Overview

Hedges are a valuable asset in landscape design. Not only are hedges a great visual accent for the home, they can also hide the house from the view of onlookers, reduce wind speed and provide shade and habitat for birds and other wildlife. Although hedges do not need a lot of extra care, there are a few practices that should become part of your regular routine when looking after your hedges.

Step 1

Train your hedge by cutting it regularly to the shape in which you wish it to grow to. Cut branches from the top of the plant once it has reached your desired height.

Step 2

Cut the sides of the hedge so that the bottom of the hedge is wider than the top to keep the bottom of the hedge from becoming too weak.

Step 3

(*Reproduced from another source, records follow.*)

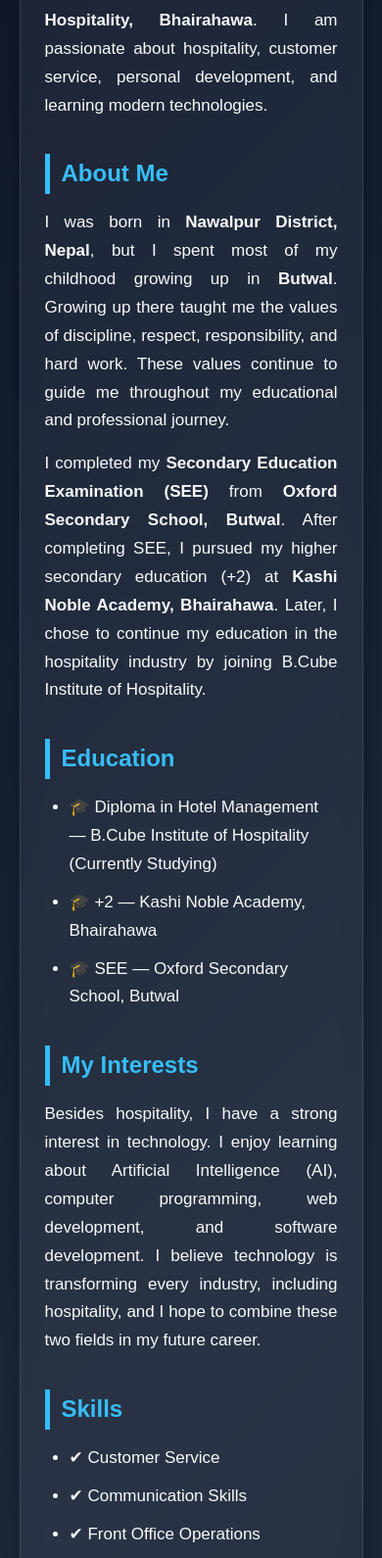
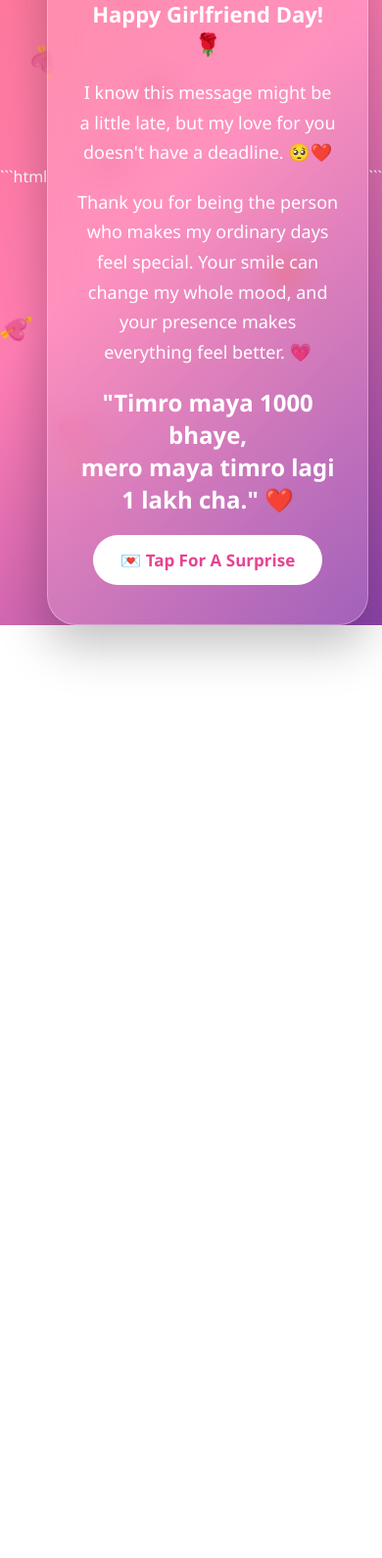
Before and after one commit to mahatokabir45-source/gdeveloper, a plain HTML site: page index.html in a window 390 px wide. Shown: the part 278-1868 px from the top of the page at 98% size. After the commit the page ends 916 px from the top, so only its background shows below. Drawn offline with Linux system fonts and the light colour scheme.

Commit message:
Update index.html

````diff
--- a/index.html
+++ b/index.html
@@ -1,231 +1,223 @@
+```html
 <!DOCTYPE html>
 <html lang="en">
 <head>
 <meta charset="UTF-8">
 <meta name="viewport" content="width=device-width, initial-scale=1.0">
-    <title>Kabir Mahato | Personal Portfolio</title>
+<title>For My Girlfriend ❤️</title>
 
 <style>
-        *{
-            margin:0;
-            padding:0;
-            box-sizing:border-box;
-            font-family:Arial, Helvetica, sans-serif;
+    * {
+        margin: 0;
+        padding: 0;
+        box-sizing: border-box;
+        font-family: "Segoe UI", sans-serif;
     }
 
-        body{
-            background:linear-gradient(135deg,#0f172a,#1e293b,#111827);
-            color:#f8fafc;
-            line-height:1.7;
+    body {
+        min-height: 100vh;
+        background: linear-gradient(135deg, #ff758c, #ff7eb3, #8e44ad);
+        display: flex;
+        justify-content: center;
+        align-items: center;
+        overflow: hidden;
+        color: white;
     }
 
-        .container{
-            width:90%;
-            max-width:1000px;
-            margin:50px auto;
+    .card {
+        width: 90%;
+        max-width: 550px;
+        padding: 40px 30px;
+        text-align: center;
+        background: rgba(255,255,255,0.15);
+        backdrop-filter: blur(15px);
+        border: 1px solid rgba(255,255,255,0.3);
+        border-radius: 30px;
+        box-shadow: 0 20px 50px rgba(0,0,0,0.25);
+        animation: appear 1.5s ease;
+        z-index: 2;
     }
 
-        .card{
-            background:rgba(255,255,255,0.05);
-            backdrop-filter:blur(10px);
-            border:1px solid rgba(255,255,255,.1);
-            border-radius:20px;
-            padding:40px;
-            box-shadow:0 20px 40px rgba(0,0,0,.3);
+    @keyframes appear {
+        from {
+            opacity: 0;
+            transform: scale(0.7);
+        }
+        to {
+            opacity: 1;
+            transform: scale(1);
+        }
     }
 
-        h1{
-            font-size:42px;
-            color:#60a5fa;
-            margin-bottom:10px;
+    .heart {
+        font-size: 75px;
+        animation: heartbeat 1.2s infinite;
     }
 
-        h2{
-            color:#38bdf8;
-            margin-top:35px;
-            margin-bottom:15px;
-            border-left:5px solid #38bdf8;
-            padding-left:12px;
+    @keyframes heartbeat {
+        0%, 100% { transform: scale(1); }
+        50% { transform: scale(1.2); }
     }
 
-        p{
-            font-size:17px;
-            margin-bottom:15px;
-            text-align:justify;
+    h1 {
+        font-size: 38px;
+        margin: 15px 0;
     }
 
-        ul{
-            padding-left:25px;
+    h2 {
+        font-size: 22px;
+        margin-bottom: 20px;
     }
 
-        li{
-            margin:10px 0;
-            font-size:17px;
+    p {
+        font-size: 18px;
+        line-height: 1.7;
+        margin-bottom: 20px;
     }
 
-        .info{
-            display:grid;
-            grid-template-columns:repeat(auto-fit,minmax(250px,1fr));
-            gap:15px;
-            margin-top:25px;
+    .love {
+        font-size: 24px;
+        font-weight: bold;
+        margin: 20px 0;
     }
 
-        .box{
-            background:#1e293b;
-            padding:18px;
-            border-radius:12px;
+    button {
+        border: none;
+        padding: 14px 28px;
+        border-radius: 30px;
+        background: white;
+        color: #e84393;
+        font-size: 17px;
+        font-weight: bold;
+        cursor: pointer;
+        transition: 0.3s;
     }
 
-        .box strong{
-            color:#38bdf8;
+    button:hover {
+        transform: scale(1.08);
+        box-shadow: 0 8px 20px rgba(0,0,0,0.2);
     }
 
-        footer{
-            text-align:center;
-            margin-top:40px;
-            color:#cbd5e1;
-            font-style:italic;
+    #surprise {
+        display: none;
+        margin-top: 25px;
+        animation: fade 1s ease;
     }
 
-        @media(max-width:700px){
-            h1{
-                font-size:32px;
+    @keyframes fade {
+        from { opacity: 0; }
+        to { opacity: 1; }
     }
 
-            .card{
-                padding:25px;
+    .floating-heart {
+        position: absolute;
+        bottom: -50px;
+        font-size: 25px;
+        animation: float 8s linear infinite;
+        opacity: 0.8;
+    }
+
+    @keyframes float {
+        0% {
+            transform: translateY(0) rotate(0deg);
+            opacity: 0;
+        }
+        20% {
+            opacity: 1;
+        }
+        100% {
+            transform: translateY(-110vh) rotate(360deg);
+            opacity: 0;
         }
     }
+
+    .signature {
+        margin-top: 25px;
+        font-size: 17px;
+        font-style: italic;
+    }
 </style>
+</head>
 
-</head>
 <body>
-
-<div class="container">
 
 <div class="card">
 
-<h1>Kabir Mahato</h1>
+    <div class="heart">❤️</div>
+
+    <h1>Hey My Love 💕</h1>
+
+    <h2>Happy Girlfriend Day! 🌹</h2>
 
     <p>
-Welcome to my personal portfolio. My name is <strong>Kabir Mahato</strong>, and I am from
-<strong>Bhairahawa, Nepal</strong>. I am currently pursuing a
-<strong>Diploma in Hotel Management</strong> at
-<strong>B.Cube Institute of Hospitality, Bhairahawa</strong>.
-I am passionate about hospitality, customer service, personal development,
-and learning modern technologies.
-</p>
-
-<h2>About Me</h2>
-
-<p>
-I was born in <strong>Nawalpur District, Nepal</strong>, but I spent most of
-my childhood growing up in <strong>Butwal</strong>. Growing up there taught me
-the values of discipline, respect, responsibility, and hard work.
-These values continue to guide me throughout my educational and professional journey.
+        I know this message might be a little late,
+        but my love for you doesn't have a deadline. 🥺❤️
     </p>
 
     <p>
-I completed my <strong>Secondary Education Examination (SEE)</strong> from
-<strong>Oxford Secondary School, Butwal</strong>. After completing SEE,
-I pursued my higher secondary education (+2) at
-<strong>Kashi Noble Academy, Bhairahawa</strong>.
-Later, I chose to continue my education in the hospitality industry by
-joining B.Cube Institute of Hospitality.
+        Thank you for being the person who makes my ordinary
+        days feel special. Your smile can change my whole mood,
+        and your presence makes everything feel better. 💗
     </p>
 
-<h2>Education</h2>
+    <div class="love">
+        "Timro maya 1000 bhaye,<br>
+        mero maya timro lagi 1 lakh cha." ❤️
+    </div>
 
-<ul>
-<li>🎓 Diploma in Hotel Management — B.Cube Institute of Hospitality (Currently Studying)</li>
-<li>🎓 +2 — Kashi Noble Academy, Bhairahawa</li>
-<li>🎓 SEE — Oxford Secondary School, Butwal</li>
-</ul>
+    <button onclick="showSurprise()">
+        💌 Tap For A Surprise
+    </button>
 
-<h2>My Interests</h2>
+    <div id="surprise">
+        <p>
+            No matter how many people I meet,
+            my heart will always look for you. 🫶
+        </p>
 
         <p>
-Besides hospitality, I have a strong interest in technology.
-I enjoy learning about Artificial Intelligence (AI),
-computer programming, web development, and software development.
-I believe technology is transforming every industry,
-including hospitality, and I hope to combine these two fields in my future career.
+            I don't need a perfect relationship.
+            I just want <b>you</b>, your smile,
+            your little fights, your care,
+            and all those crazy moments we share. ❤️
         </p>
 
-<h2>Skills</h2>
-
-<ul>
-<li>✔ Customer Service</li>
-<li>✔ Communication Skills</li>
-<li>✔ Front Office Operations</li>
-<li>✔ Food & Beverage Service</li>
-<li>✔ Housekeeping Basics</li>
-<li>✔ Teamwork & Leadership</li>
-<li>✔ HTML & CSS</li>
-<li>✔ Python Programming (Learning)</li>
-<li>✔ Artificial Intelligence Enthusiast</li>
-</ul>
-
-<h2>Career Goal</h2>
-
-<p>
-My goal is to become a highly skilled hospitality professional while also
-expanding my knowledge of technology and Artificial Intelligence.
-I want to work in a professional hotel environment where I can deliver
-excellent guest experiences, continue learning, and eventually contribute
-innovative ideas that improve hospitality services through technology.
-</p>
-
-<h2>Personal Information</h2>
-
-<div class="info">
-
-<div class="box">
-<strong>Full Name</strong><br>
-Kabir Mahato
+        <div class="love">
+            I LOVE YOU SO MUCH ❤️🥺
         </div>
 
-<div class="box">
-<strong>Country</strong><br>
-Nepal
+        <div class="signature">
+            — Always yours, Kabir 💕
         </div>
-
-<div class="box">
-<strong>Current City</strong><br>
-Bhairahawa
-</div>
-
-<div class="box">
-<strong>Birth Place</strong><br>
-Nawalpur District
-</div>
-
-<div class="box">
-<strong>Raised In</strong><br>
-Butwal
-</div>
-
-<div class="box">
-<strong>Current Course</strong><br>
-Diploma in Hotel Management
     </div>
 
 </div>
 
-<footer>
+<script>
+function showSurprise() {
+    document.getElementById("surprise").style.display = "block";
+}
 
-"Success doesn't come from luck. It comes from determination,
-continuous learning, and never giving up."
+function createHeart() {
+    const heart = document.createElement("div");
+    heart.classList.add("floating-heart");
 
-<br><br>
+    const hearts = ["❤️", "💕", "💗", "💖", "💘"];
+    heart.innerHTML = hearts[Math.floor(Math.random() * hearts.length)];
 
-© 2026 Kabir Mahato. All Rights Reserved.
+    heart.style.left = Math.random() * 100 + "vw";
+    heart.style.animationDuration = (5 + Math.random() * 5) + "s";
 
-</footer>
+    document.body.appendChild(heart);
 
-</div>
+    setTimeout(() => {
+        heart.remove();
+    }, 10000);
+}
 
-</div>
+setInterval(createHeart, 500);
+</script>
 
 </body>
 </html>
+```
````
Lines whose indentation alone changed are shown as unchanged.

Cut a hedge at least two times each season for deciduous hedges, once after the season's new growth, and once more later in the season to shape it.

Step 4

Cut narrow-leafed evergreens once a year, removing the leaf bud of the shoot on the end of each branch by pinching or cutting with shears. Shape the rest of the hedge with pruning shears.

Step 5

Prune broadleaf evergreens for shape once a season.

Step 6

Cut your hedge back by a third in its first year of growth, and again in the second year. This will encourage the growth of low branches. Cut back smaller amounts each year thereafter.

Step 7

Provide your hedge with an annual layer of mulch or compost, as well as an application of hedge fertilizer once at the beginning of the growing season.

Things You'll Need

  • Pruning shears
  • Hedge trimmers
  • Work gloves
  • Mulch
  • Compost
  • Fertilizer

References

  • Arizona Cooperative Extension: Pruning Hedges
  • Perdue University Cooperative Extension: Hedges
  • Iowa State University Extension: Selecting and Planting Hedges
Keywords: hedge care, hedge pruning, hedge maintenance, look after hedges

About this Author

Cleveland Van Cecil is a freelancer writer specializing in technology. He has been a freelance writer for three years and has published extensively on eHow.com, writing articles on subjects as diverse as boat motors and hydroponic gardening. Van Cecil has a Bachelor of Arts in liberal arts from Baldwin-Wallace College.